◆ WORK ITEM: Only the number should be given: how many lines below contain "watch".

START DATA IN THIS EXERCISE

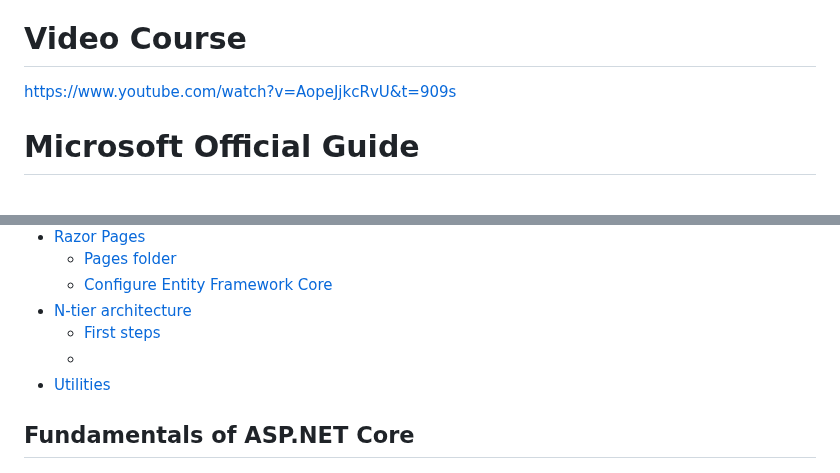
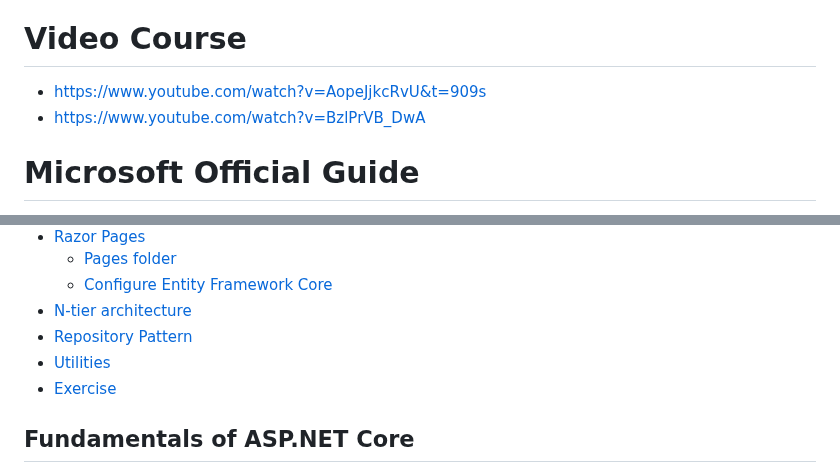
Before and after one commit to SimoneMoreWare/learn-asp.net-core-MVC-.net-8-, a Markdown page: README.md, 2 parts joined by grey strips. GitHub-like rendering.

```diff
--- a/README.md
+++ b/README.md
@@ -2,7 +2,8 @@
 My notes about asp.net core MVC [.net 8]
 
 # Video Course
-https://www.youtube.com/watch?v=AopeJjkcRvU&t=909s
+* https://www.youtube.com/watch?v=AopeJjkcRvU&t=909s
+* https://www.youtube.com/watch?v=BzlPrVB_DwA
 
 # Microsoft Official Guide
 * https://learn.microsoft.com/en-us/aspnet/core/tutorials/first-mvc-app/start-mvc?view=aspnetcore-8.0&tabs=visual-studio
@@ -47,9 +48,9 @@ https://www.youtube.com/watch?v=AopeJjkcRvU&t=909s
     * [Pages folder](#Pages-folder)
     * [Configure Entity Framework Core](#Configure-Entity-Framework-Core)
 * [N-tier architecture](#N-tier-architecture)
-     * [First steps](#First-steps)
-     *
+* [Repository Pattern](#Repository-Pattern)
 * [Utilities](#Utilities)
+* [Exercise](#Exercise)
 ## Fundamentals of ASP.NET Core
 * Fast
 * Open Source
```
Also changed, not shown: other parts of README.md (+36 -0 lines).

END DATA IN THIS EXERCISE

◆ RESULT OF THE EXERCISE: 4